• [EXERCISE] Scan the entries below for the word "document" and copy every line in which it occurs.

• [RECORDS SHOWN]
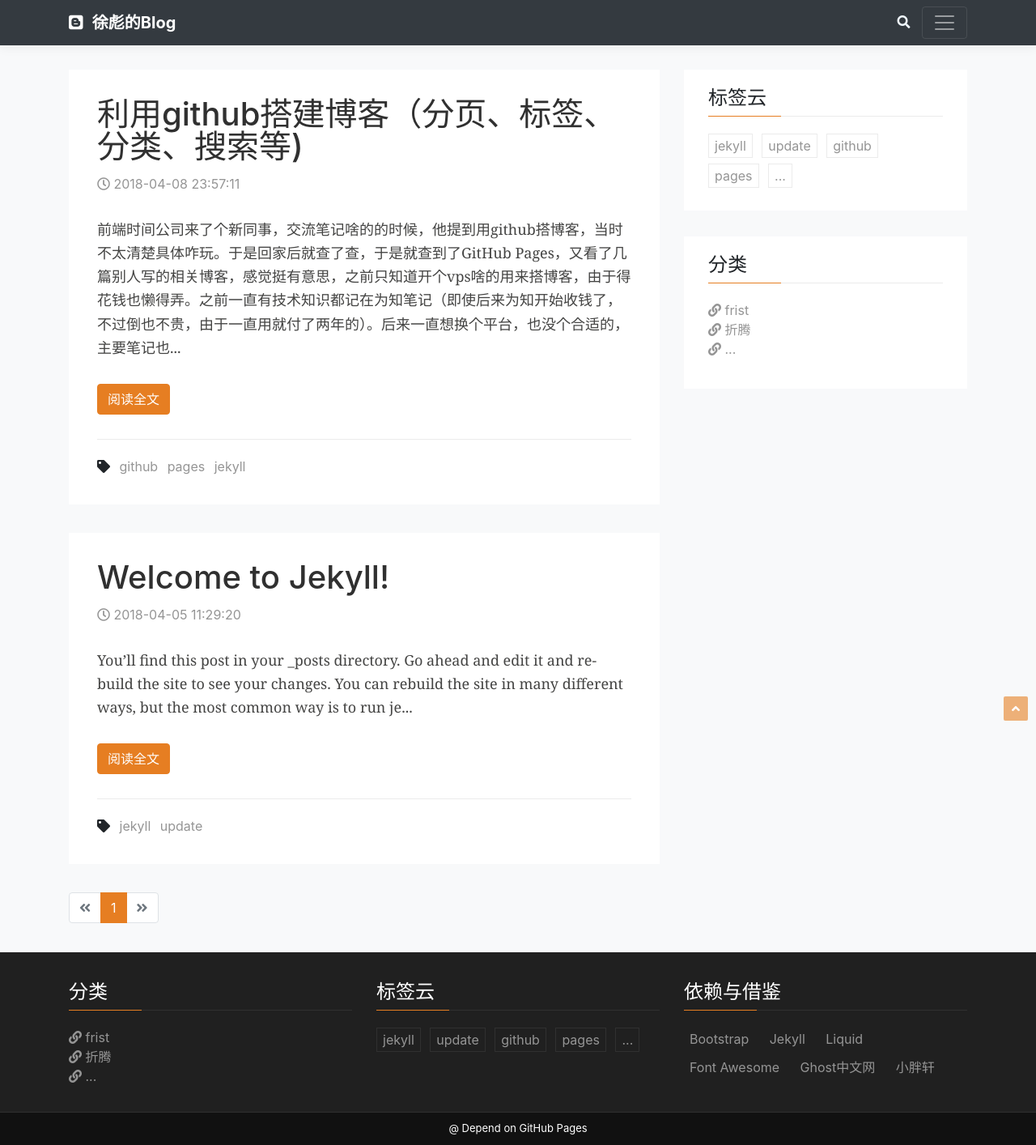
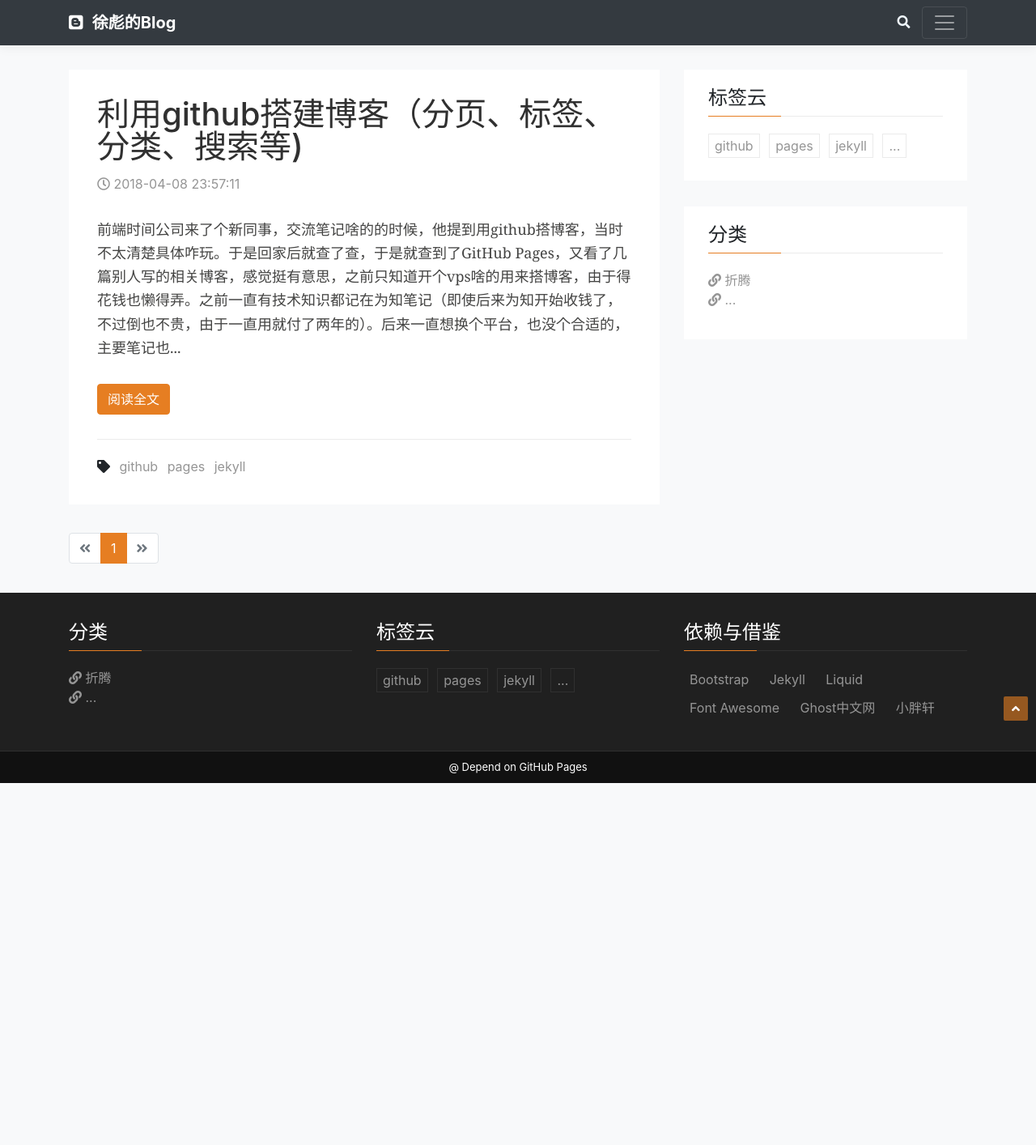
Before and after one commit to xubiaosunny/xubiaosunny.github.io, a Jekyll site: the page built from index.html, in a window 1280 px wide. Shown: the whole page at 81% size. Built offline with Jekyll 4.4.1, drawn with Linux system fonts in a browser that asks for light colours; the list of posts is cut into pages by our own code; after the commit the page ends 967 px from its top, so only the background shows below that.

Commit message:
添加head信息。删除默认博客

````diff
--- a/_includes/head.html
+++ b/_includes/head.html
@@ -1,8 +1,9 @@
 <head>
     <meta charset="utf-8">
     <meta name="viewport" content="width=device-width, initial-scale=1, shrink-to-fit=no">
-    <meta name="description" content="">
-    <meta name="author" content="xubiaosunny@163.com">
+    <meta name="description" content="{{ site.description }}">
+    <meta name="author" content="{{ site.email }}">
+    <meta name="keywords" content="xubiaosunny,{{ site.title }},{% for k in page.tags %}{{ k }},{% endfor %}">
     <link rel="icon" href="../../../../favicon.ico">
     <title>{{ site.title }}</title>
     {%- include css.html -%}
--- a/_posts/jekyll/2018-04-05-welcome-to-jekyll.md
+++ /dev/null
@@ -1,26 +0,0 @@
----
-layout: post
-title:  "Welcome to Jekyll!"
-date:   2018-04-05 19:29:20 +0800
-categories: frist
-tags: jekyll update
----
-You’ll find this post in your `_posts` directory. Go ahead and edit it and re-build the site to see your changes. You can rebuild the site in many different ways, but the most common way is to run `jekyll serve`, which launches a web server and auto-regenerates your site when a file is updated.
-
-To add new posts, simply add a file in the `_posts` directory that follows the convention `YYYY-MM-DD-name-of-post.ext` and includes the necessary front matter. Take a look at the source for this post to get an idea about how it works.
-
-Jekyll also offers powerful support for code snippets:
-
-```ruby
-def print_hi(name)
-  puts "Hi, #{name}"
-end
-print_hi('Tom')
-#=> prints 'Hi, Tom' to STDOUT.
-```
-
-Check out the [Jekyll docs][jekyll-docs] for more info on how to get the most out of Jekyll. File all bugs/feature requests at [Jekyll’s GitHub repo][jekyll-gh]. If you have questions, you can ask them on [Jekyll Talk][jekyll-talk].
-
-[jekyll-docs]: https://jekyllrb.com/docs/home
-[jekyll-gh]:   https://github.com/jekyll/jekyll
-[jekyll-talk]: https://talk.jekyllrb.com/
````
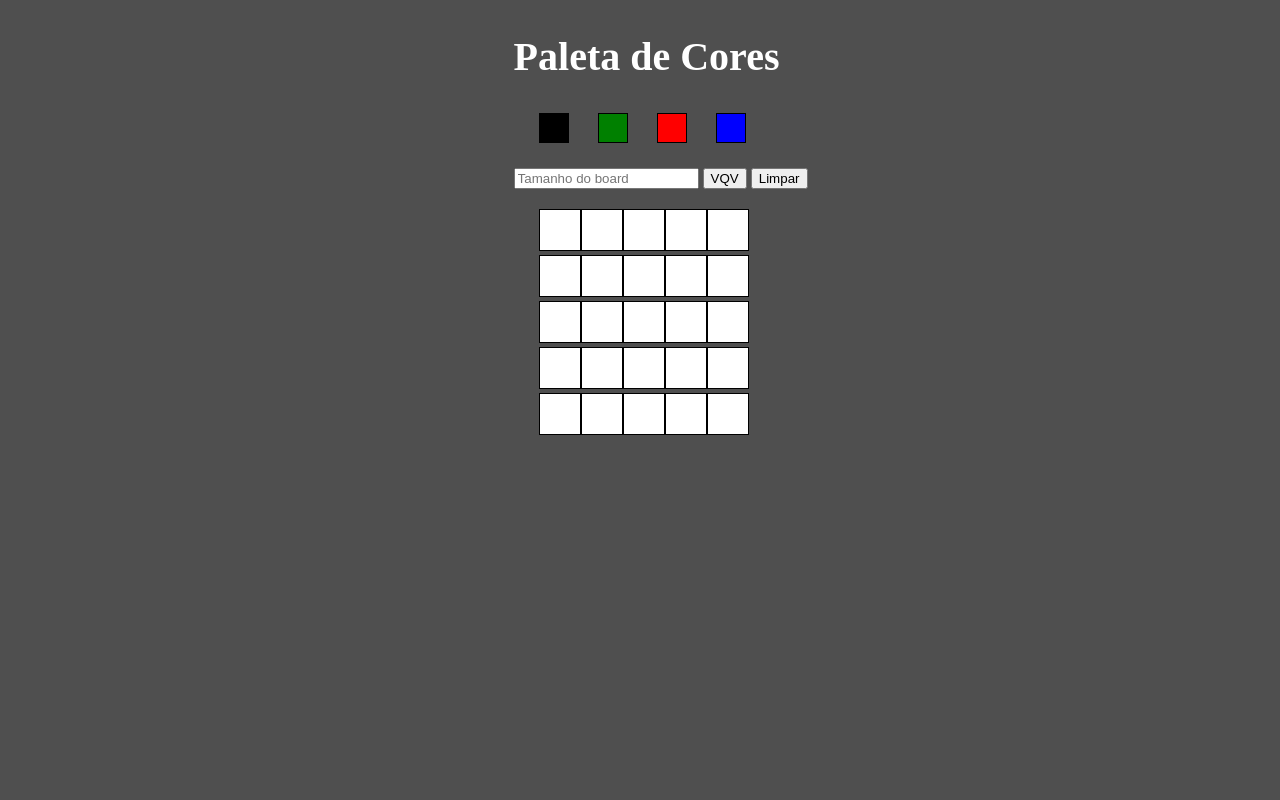
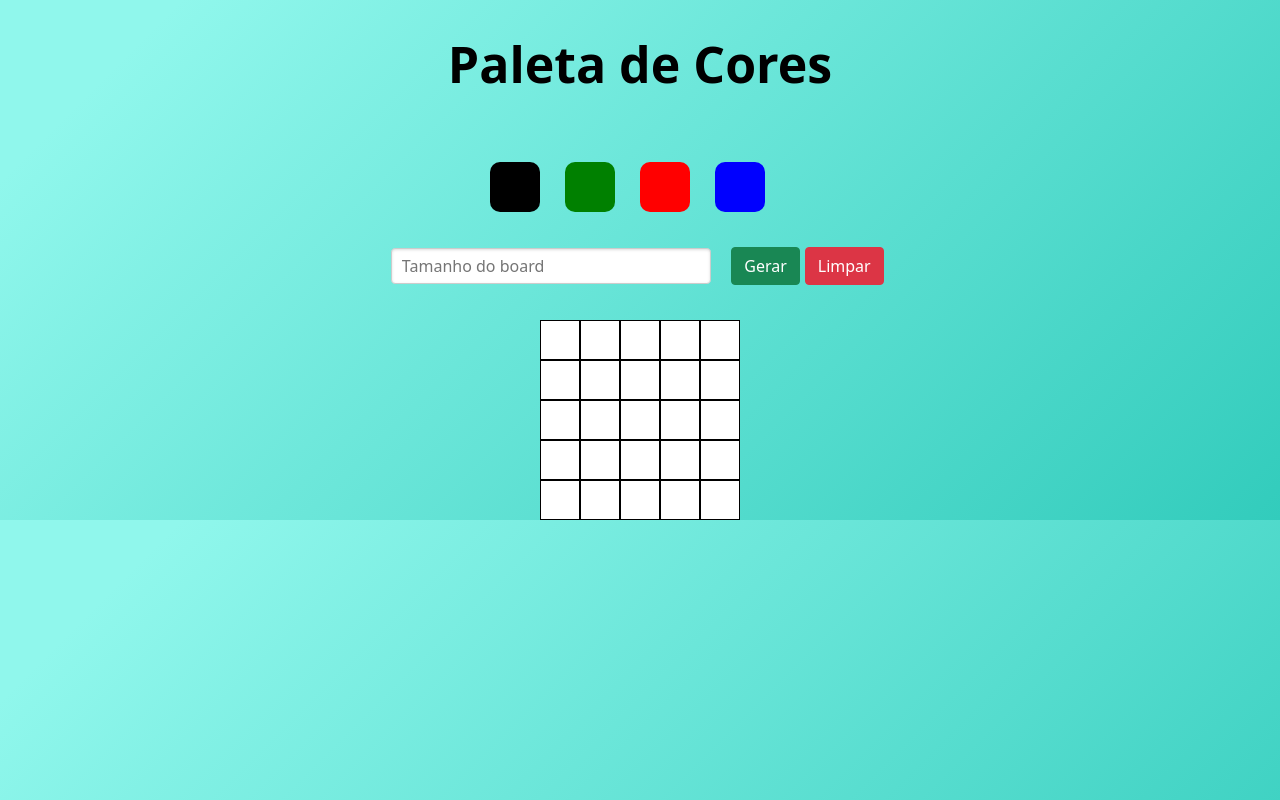
Before and after one commit to leonanfecosta/leonanfecosta.github.io, a plain HTML site: page projetos/pixels-art/index.html in a window 1280 px wide. Drawn offline with nearby package versions, Linux system fonts and the light colour scheme.

Commit message:
atualiza o estilo do projeto pixelsart

```diff
--- a/projetos/pixels-art/index.html
+++ b/projetos/pixels-art/index.html
@@ -6,6 +6,8 @@
     <meta name="viewport" content="width=device-width, initial-scale=1.0" />
     <link rel="stylesheet" href="style.css" />
     <title>Paleta de Cores</title>
+    <link href="https://cdn.jsdelivr.net/npm/bootstrap@5.1.3/dist/css/bootstrap.min.css" rel="stylesheet" integrity="sha384-1BmE4kWBq78iYhFldvKuhfTAU6auU8tT94WrHftjDbrCEXSU1oBoqyl2QvZ6jIW3" crossorigin="anonymous">
+    <link rel="stylesheet" href="https://unpkg.com/purecss@2.0.6/build/pure-min.css" integrity="sha384-Uu6IeWbM+gzNVXJcM9XV3SohHtmWE+3VGi496jvgX1jyvDTXfdK+rfZc8C1Aehk5" crossorigin="anonymous">
   </head>
   <body>
     <main>
@@ -18,15 +20,10 @@
         <button class="color" id="red"></button>
         <button class="color" id="blue"></button>
       </section>
-      <section id="buttons">
-        <input
-          type="number"
-          id="board-size"
-          min="1"
-          placeholder="Tamanho do board"
-        />
-        <button id="generate-board" type="button">VQV</button>
-        <button id="clear-board" type="button">Limpar</button>
+      <section id="buttons" class="pure-form">
+        <input type="number" id="board-size" minlength="1" placeholder="Tamanho do board" class="pure-input-1-4"/>
+        <button id="generate-board" type="button" class="btn btn-success">Gerar</button>
+        <button id="clear-board" type="button" class="btn btn-danger">Limpar</button>
       </section>
 
       <section>
--- a/projetos/pixels-art/script.js
+++ b/projetos/pixels-art/script.js
@@ -1,5 +1,5 @@
-let pixelBoard = document.getElementById('pixel-board');
-let btBlack = document.getElementById('black');
+const pixelBoard = document.getElementById('pixel-board');
+const btBlack = document.getElementById('black');
 
 window.onload = function () {
   defineBlack();
--- a/projetos/pixels-art/style.css
+++ b/projetos/pixels-art/style.css
@@ -1,20 +1,35 @@
 body {
-  background-color: rgb(79, 79, 79);
+  background-image: linear-gradient( 135deg, #90F7EC 10%, #32CCBC 100%);  margin: 0;
+  padding: 0;
+  font-family: 'Segoe UI', Tahoma, Geneva, Verdana, sans-serif;
+}
+main{
+  display: flex;
+  flex-direction: column;
+}
+.header{
+  display: flex;
+  justify-content:center;
+  margin-bottom: 35px;
+}
+
+#color-palette {
+  display: flex;
+  justify-content:center;
+  margin-bottom: 35px;
 }
 
 .color,
 .selected {
-  display: inline-block;
-  width: 30px;
-  height: 30px;
-  border: 1px solid black;
-  margin-bottom: 25px;
-  margin-left: 25px;
+  width: 50px;
+  height: 50px;
+  border-radius: 10px;
+  margin-right: 25px;
+  border: none;
 }
 
 #black {
   background-color: black;
-  margin-left: 42%;
 }
 
 #green {
@@ -30,24 +45,38 @@ body {
 }
 
 .pixel {
+  display: flex;
+  flex-direction: column;
   height: 40px;
   width: 40px;
   border: 1px solid black;
-  display: inline-block;
   background-color: white;
 }
 
 #title {
-  margin-left: 40%;
-  color: white;
-  font-size: 40px;
+  color: black;
+  font-size: 50px;
+  font-weight: bold;
 }
 
 #pixel-board {
-  margin-left: 42%;
+  display:flex;
+  justify-content:center;
+  line-height:0;
+  margin: 0 auto;
 }
 
-#buttons{
-    margin-left:40%;
-    margin-bottom: 20px;
+#buttons {
+  display:flex;
+  justify-content:center;
+  align-items: center;
+  margin-bottom:35px;
 }
+
+#buttons input {
+  margin-right: 20px;
+}
+
+#buttons button {
+  margin-right: 5px;
+}
```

• [ANSWER AREA]
-let pixelBoard = document.getElementById('pixel-board');
-let btBlack = document.getElementById('black');
+const pixelBoard = document.getElementById('pixel-board');
+const btBlack = document.getElementById('black');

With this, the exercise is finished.